• _Description of the task_
Which lines in the data below contain the word "empty"? Pull each of them out.

• _Data supplied_

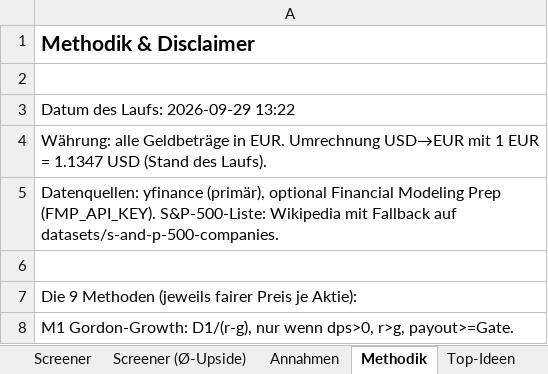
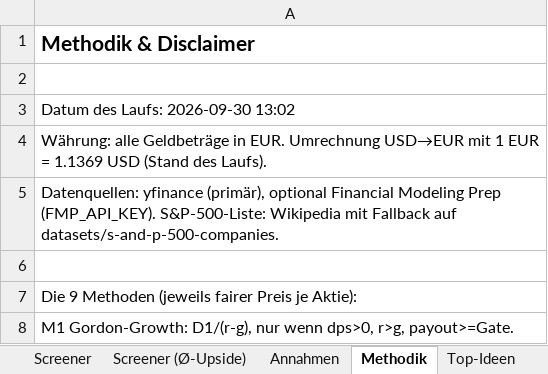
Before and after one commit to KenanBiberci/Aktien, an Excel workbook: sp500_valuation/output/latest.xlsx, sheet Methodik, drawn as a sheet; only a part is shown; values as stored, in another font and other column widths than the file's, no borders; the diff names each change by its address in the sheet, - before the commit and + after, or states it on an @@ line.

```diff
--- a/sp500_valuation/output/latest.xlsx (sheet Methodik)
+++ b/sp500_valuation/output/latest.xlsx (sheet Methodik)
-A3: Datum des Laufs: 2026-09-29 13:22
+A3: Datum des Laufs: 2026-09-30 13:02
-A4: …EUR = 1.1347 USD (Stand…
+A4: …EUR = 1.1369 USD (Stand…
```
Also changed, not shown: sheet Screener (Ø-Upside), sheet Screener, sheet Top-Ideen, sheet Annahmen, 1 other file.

==

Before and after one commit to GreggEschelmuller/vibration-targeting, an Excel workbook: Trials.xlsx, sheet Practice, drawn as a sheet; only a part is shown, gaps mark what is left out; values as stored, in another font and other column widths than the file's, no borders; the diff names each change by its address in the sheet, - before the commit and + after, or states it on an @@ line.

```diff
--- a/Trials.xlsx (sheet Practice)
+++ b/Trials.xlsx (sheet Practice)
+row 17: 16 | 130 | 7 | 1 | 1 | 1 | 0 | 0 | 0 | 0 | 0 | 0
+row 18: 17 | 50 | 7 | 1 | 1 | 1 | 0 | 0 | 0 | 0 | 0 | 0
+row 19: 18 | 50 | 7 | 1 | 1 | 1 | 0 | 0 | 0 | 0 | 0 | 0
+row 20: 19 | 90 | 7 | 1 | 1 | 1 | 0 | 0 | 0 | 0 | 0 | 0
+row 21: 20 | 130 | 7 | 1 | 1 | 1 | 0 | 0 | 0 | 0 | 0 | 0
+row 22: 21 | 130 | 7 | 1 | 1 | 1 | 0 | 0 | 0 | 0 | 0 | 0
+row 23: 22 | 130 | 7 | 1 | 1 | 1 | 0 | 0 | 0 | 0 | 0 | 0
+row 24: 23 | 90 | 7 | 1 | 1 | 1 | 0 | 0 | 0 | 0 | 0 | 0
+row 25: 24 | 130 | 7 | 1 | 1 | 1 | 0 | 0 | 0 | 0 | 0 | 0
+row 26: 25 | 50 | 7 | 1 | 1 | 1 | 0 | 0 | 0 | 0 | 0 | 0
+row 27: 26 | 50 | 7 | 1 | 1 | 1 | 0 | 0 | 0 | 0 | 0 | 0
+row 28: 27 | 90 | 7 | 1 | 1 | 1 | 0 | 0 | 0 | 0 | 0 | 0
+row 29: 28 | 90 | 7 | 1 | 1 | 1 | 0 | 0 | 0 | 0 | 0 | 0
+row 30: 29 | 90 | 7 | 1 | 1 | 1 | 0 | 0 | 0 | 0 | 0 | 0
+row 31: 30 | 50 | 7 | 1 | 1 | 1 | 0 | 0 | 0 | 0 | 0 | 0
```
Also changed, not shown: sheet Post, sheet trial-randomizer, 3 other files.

* * *

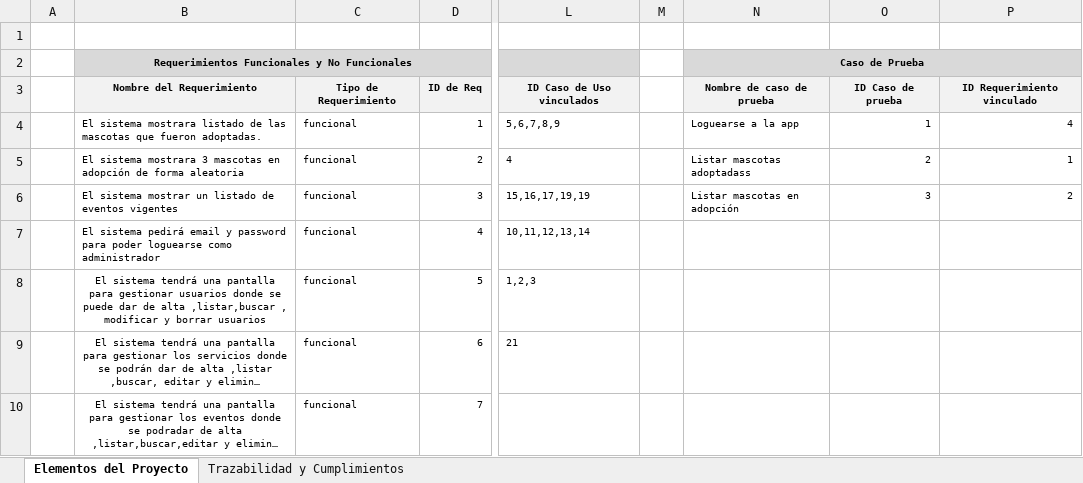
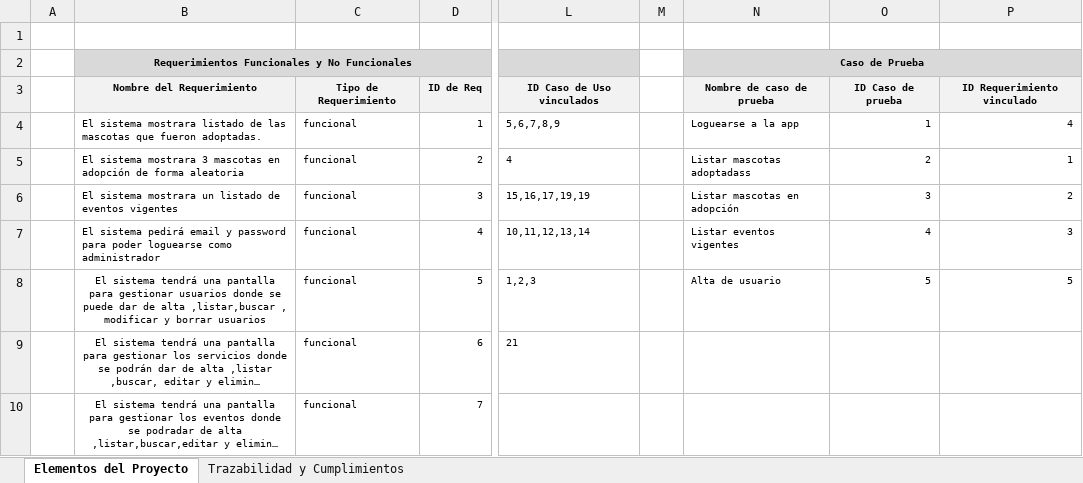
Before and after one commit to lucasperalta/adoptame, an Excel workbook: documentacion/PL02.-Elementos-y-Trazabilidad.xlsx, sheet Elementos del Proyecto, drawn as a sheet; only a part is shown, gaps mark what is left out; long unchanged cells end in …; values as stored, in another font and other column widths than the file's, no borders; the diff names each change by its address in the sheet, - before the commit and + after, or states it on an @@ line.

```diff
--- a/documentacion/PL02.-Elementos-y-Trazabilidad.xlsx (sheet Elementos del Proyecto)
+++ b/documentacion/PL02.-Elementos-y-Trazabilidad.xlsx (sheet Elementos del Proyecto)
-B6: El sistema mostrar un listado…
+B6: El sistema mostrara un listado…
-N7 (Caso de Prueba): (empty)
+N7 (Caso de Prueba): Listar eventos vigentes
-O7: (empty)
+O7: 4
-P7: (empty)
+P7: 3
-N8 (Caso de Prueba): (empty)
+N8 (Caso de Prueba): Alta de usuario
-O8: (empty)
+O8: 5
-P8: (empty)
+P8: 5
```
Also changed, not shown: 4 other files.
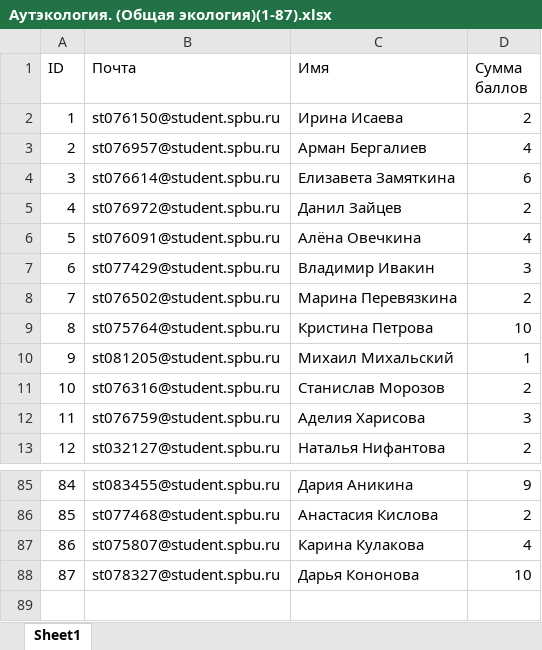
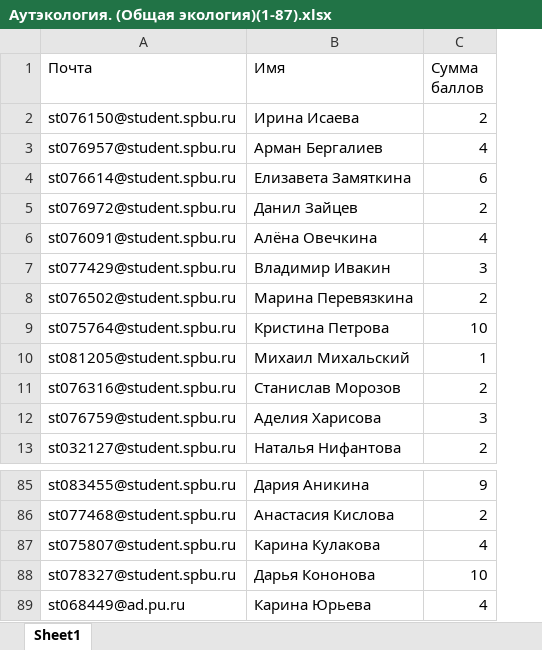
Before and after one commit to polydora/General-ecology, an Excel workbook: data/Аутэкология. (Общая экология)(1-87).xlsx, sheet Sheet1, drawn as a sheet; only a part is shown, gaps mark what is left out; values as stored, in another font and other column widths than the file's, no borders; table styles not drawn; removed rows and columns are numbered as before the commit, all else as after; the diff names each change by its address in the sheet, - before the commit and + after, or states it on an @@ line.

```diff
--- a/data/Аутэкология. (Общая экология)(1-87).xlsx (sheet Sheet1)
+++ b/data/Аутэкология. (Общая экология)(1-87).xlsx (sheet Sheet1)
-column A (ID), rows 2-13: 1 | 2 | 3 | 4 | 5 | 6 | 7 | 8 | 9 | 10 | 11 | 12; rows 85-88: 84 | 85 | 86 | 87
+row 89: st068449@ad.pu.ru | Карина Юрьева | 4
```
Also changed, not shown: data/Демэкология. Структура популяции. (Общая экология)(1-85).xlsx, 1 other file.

• _Your solution_
-N7 (Caso de Prueba): (empty)
-O7: (empty)
-P7: (empty)
-N8 (Caso de Prueba): (empty)
-O8: (empty)
-P8: (empty)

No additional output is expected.